> **Data provided**
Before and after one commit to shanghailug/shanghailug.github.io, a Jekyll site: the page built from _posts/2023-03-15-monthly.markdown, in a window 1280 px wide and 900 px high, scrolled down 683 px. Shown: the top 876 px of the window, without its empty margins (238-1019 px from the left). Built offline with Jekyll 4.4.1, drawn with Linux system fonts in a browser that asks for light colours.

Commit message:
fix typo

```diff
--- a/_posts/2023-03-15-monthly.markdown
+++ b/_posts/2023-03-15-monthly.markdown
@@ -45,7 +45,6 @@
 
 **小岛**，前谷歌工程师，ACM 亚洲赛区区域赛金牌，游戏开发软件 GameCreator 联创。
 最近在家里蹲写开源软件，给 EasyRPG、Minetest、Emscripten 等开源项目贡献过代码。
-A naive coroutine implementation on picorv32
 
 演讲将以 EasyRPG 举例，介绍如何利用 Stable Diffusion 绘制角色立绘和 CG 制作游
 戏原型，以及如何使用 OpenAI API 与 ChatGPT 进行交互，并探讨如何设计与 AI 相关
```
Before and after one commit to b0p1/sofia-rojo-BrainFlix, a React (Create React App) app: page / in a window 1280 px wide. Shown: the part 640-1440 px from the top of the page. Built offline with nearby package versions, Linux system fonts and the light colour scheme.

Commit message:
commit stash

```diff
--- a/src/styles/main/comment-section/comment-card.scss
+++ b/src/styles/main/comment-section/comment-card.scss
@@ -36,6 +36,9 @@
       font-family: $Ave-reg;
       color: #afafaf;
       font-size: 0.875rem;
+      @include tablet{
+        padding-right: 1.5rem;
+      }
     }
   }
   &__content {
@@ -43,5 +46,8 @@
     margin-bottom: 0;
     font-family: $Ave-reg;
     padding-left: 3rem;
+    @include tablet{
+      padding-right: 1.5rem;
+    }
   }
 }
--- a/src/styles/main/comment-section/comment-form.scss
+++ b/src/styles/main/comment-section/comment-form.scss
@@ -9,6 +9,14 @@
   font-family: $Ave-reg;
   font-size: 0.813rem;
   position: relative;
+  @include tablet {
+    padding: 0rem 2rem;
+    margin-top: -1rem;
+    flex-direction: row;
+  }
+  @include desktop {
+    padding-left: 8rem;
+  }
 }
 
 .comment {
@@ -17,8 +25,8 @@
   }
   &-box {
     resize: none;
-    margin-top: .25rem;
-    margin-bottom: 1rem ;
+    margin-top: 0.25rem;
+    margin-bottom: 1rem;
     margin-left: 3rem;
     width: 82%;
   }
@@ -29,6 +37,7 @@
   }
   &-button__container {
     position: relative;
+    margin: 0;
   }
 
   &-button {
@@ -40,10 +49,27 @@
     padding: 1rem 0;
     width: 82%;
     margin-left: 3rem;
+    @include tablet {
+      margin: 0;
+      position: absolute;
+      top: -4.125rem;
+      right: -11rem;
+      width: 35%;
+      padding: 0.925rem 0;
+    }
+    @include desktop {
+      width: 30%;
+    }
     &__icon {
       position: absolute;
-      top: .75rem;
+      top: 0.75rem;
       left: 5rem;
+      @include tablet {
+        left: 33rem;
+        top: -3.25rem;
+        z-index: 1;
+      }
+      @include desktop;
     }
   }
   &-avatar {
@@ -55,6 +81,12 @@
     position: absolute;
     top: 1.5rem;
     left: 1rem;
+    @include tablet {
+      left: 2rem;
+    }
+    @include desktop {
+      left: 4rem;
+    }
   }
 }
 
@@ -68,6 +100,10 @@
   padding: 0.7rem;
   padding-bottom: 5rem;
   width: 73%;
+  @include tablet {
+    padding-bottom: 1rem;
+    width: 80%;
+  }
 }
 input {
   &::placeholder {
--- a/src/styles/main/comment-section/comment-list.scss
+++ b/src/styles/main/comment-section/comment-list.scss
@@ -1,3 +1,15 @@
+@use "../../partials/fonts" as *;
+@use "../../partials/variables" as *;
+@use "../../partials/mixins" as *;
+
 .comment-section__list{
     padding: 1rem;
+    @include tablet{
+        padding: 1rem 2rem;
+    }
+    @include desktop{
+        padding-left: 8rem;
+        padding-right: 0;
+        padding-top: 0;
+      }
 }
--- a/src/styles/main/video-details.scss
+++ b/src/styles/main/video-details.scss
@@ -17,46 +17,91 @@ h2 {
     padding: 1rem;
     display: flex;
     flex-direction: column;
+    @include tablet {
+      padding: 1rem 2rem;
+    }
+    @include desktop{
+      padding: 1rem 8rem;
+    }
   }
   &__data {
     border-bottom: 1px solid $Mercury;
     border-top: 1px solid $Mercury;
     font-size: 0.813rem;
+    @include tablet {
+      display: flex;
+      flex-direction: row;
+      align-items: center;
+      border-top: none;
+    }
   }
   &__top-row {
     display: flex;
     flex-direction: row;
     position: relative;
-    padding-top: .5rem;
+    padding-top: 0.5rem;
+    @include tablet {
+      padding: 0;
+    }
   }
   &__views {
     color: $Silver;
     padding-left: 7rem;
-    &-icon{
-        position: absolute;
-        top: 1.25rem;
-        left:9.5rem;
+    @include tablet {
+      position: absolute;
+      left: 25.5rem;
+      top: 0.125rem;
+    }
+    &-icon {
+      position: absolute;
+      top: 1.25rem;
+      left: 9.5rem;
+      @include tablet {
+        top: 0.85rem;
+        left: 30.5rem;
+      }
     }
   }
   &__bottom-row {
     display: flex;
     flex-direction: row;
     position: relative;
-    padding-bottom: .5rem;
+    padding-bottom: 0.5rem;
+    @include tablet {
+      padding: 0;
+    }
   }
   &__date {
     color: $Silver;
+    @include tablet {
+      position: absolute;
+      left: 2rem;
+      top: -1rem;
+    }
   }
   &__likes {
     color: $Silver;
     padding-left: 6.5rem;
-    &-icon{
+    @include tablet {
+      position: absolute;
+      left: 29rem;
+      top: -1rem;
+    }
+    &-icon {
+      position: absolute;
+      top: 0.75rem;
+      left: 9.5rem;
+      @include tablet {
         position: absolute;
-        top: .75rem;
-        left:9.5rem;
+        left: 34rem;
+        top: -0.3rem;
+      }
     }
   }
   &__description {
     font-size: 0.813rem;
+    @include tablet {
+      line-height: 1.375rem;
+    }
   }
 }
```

> **Your objective**
The data above should be reproduced in full, word for word.

> **Solution to the exercise**
Before and after one commit to shanghailug/shanghailug.github.io, a Jekyll site: the page built from _posts/2023-03-15-monthly.markdown, in a window 1280 px wide and 900 px high, scrolled down 683 px. Shown: the top 876 px of the window, without its empty margins (238-1019 px from the left). Built offline with Jekyll 4.4.1, drawn with Linux system fonts in a browser that asks for light colours.

Commit message:
fix typo

```diff
--- a/_posts/2023-03-15-monthly.markdown
+++ b/_posts/2023-03-15-monthly.markdown
@@ -45,7 +45,6 @@
 
 **小岛**，前谷歌工程师，ACM 亚洲赛区区域赛金牌，游戏开发软件 GameCreator 联创。
 最近在家里蹲写开源软件，给 EasyRPG、Minetest、Emscripten 等开源项目贡献过代码。
-A naive coroutine implementation on picorv32
 
 演讲将以 EasyRPG 举例，介绍如何利用 Stable Diffusion 绘制角色立绘和 CG 制作游
 戏原型，以及如何使用 OpenAI API 与 ChatGPT 进行交互，并探讨如何设计与 AI 相关
```
Before and after one commit to b0p1/sofia-rojo-BrainFlix, a React (Create React App) app: page / in a window 1280 px wide. Shown: the part 640-1440 px from the top of the page. Built offline with nearby package versions, Linux system fonts and the light colour scheme.

Commit message:
commit stash

```diff
--- a/src/styles/main/comment-section/comment-card.scss
+++ b/src/styles/main/comment-section/comment-card.scss
@@ -36,6 +36,9 @@
       font-family: $Ave-reg;
       color: #afafaf;
       font-size: 0.875rem;
+      @include tablet{
+        padding-right: 1.5rem;
+      }
     }
   }
   &__content {
@@ -43,5 +46,8 @@
     margin-bottom: 0;
     font-family: $Ave-reg;
     padding-left: 3rem;
+    @include tablet{
+      padding-right: 1.5rem;
+    }
   }
 }
--- a/src/styles/main/comment-section/comment-form.scss
+++ b/src/styles/main/comment-section/comment-form.scss
@@ -9,6 +9,14 @@
   font-family: $Ave-reg;
   font-size: 0.813rem;
   position: relative;
+  @include tablet {
+    padding: 0rem 2rem;
+    margin-top: -1rem;
+    flex-direction: row;
+  }
+  @include desktop {
+    padding-left: 8rem;
+  }
 }
 
 .comment {
@@ -17,8 +25,8 @@
   }
   &-box {
     resize: none;
-    margin-top: .25rem;
-    margin-bottom: 1rem ;
+    margin-top: 0.25rem;
+    margin-bottom: 1rem;
     margin-left: 3rem;
     width: 82%;
   }
@@ -29,6 +37,7 @@
   }
   &-button__container {
     position: relative;
+    margin: 0;
   }
 
   &-button {
@@ -40,10 +49,27 @@
     padding: 1rem 0;
     width: 82%;
     margin-left: 3rem;
+    @include tablet {
+      margin: 0;
+      position: absolute;
+      top: -4.125rem;
+      right: -11rem;
+      width: 35%;
+      padding: 0.925rem 0;
+    }
+    @include desktop {
+      width: 30%;
+    }
     &__icon {
       position: absolute;
-      top: .75rem;
+      top: 0.75rem;
       left: 5rem;
+      @include tablet {
+        left: 33rem;
+        top: -3.25rem;
+        z-index: 1;
+      }
+      @include desktop;
     }
   }
   &-avatar {
@@ -55,6 +81,12 @@
     position: absolute;
     top: 1.5rem;
     left: 1rem;
+    @include tablet {
+      left: 2rem;
+    }
+    @include desktop {
+      left: 4rem;
+    }
   }
 }
 
@@ -68,6 +100,10 @@
   padding: 0.7rem;
   padding-bottom: 5rem;
   width: 73%;
+  @include tablet {
+    padding-bottom: 1rem;
+    width: 80%;
+  }
 }
 input {
   &::placeholder {
--- a/src/styles/main/comment-section/comment-list.scss
+++ b/src/styles/main/comment-section/comment-list.scss
@@ -1,3 +1,15 @@
+@use "../../partials/fonts" as *;
+@use "../../partials/variables" as *;
+@use "../../partials/mixins" as *;
+
 .comment-section__list{
     padding: 1rem;
+    @include tablet{
+        padding: 1rem 2rem;
+    }
+    @include desktop{
+        padding-left: 8rem;
+        padding-right: 0;
+        padding-top: 0;
+      }
 }
--- a/src/styles/main/video-details.scss
+++ b/src/styles/main/video-details.scss
@@ -17,46 +17,91 @@ h2 {
     padding: 1rem;
     display: flex;
     flex-direction: column;
+    @include tablet {
+      padding: 1rem 2rem;
+    }
+    @include desktop{
+      padding: 1rem 8rem;
+    }
   }
   &__data {
     border-bottom: 1px solid $Mercury;
     border-top: 1px solid $Mercury;
     font-size: 0.813rem;
+    @include tablet {
+      display: flex;
+      flex-direction: row;
+      align-items: center;
+      border-top: none;
+    }
   }
   &__top-row {
     display: flex;
     flex-direction: row;
     position: relative;
-    padding-top: .5rem;
+    padding-top: 0.5rem;
+    @include tablet {
+      padding: 0;
+    }
   }
   &__views {
     color: $Silver;
     padding-left: 7rem;
-    &-icon{
-        position: absolute;
-        top: 1.25rem;
-        left:9.5rem;
+    @include tablet {
+      position: absolute;
+      left: 25.5rem;
+      top: 0.125rem;
+    }
+    &-icon {
+      position: absolute;
+      top: 1.25rem;
+      left: 9.5rem;
+      @include tablet {
+        top: 0.85rem;
+        left: 30.5rem;
+      }
     }
   }
   &__bottom-row {
     display: flex;
     flex-direction: row;
     position: relative;
-    padding-bottom: .5rem;
+    padding-bottom: 0.5rem;
+    @include tablet {
+      padding: 0;
+    }
   }
   &__date {
     color: $Silver;
+    @include tablet {
+      position: absolute;
+      left: 2rem;
+      top: -1rem;
+    }
   }
   &__likes {
     color: $Silver;
     padding-left: 6.5rem;
-    &-icon{
+    @include tablet {
+      position: absolute;
+      left: 29rem;
+      top: -1rem;
+    }
+    &-icon {
+      position: absolute;
+      top: 0.75rem;
+      left: 9.5rem;
+      @include tablet {
         position: absolute;
-        top: .75rem;
-        left:9.5rem;
+        left: 34rem;
+        top: -0.3rem;
+      }
     }
   }
   &__description {
     font-size: 0.813rem;
+    @include tablet {
+      line-height: 1.375rem;
+    }
   }
 }
```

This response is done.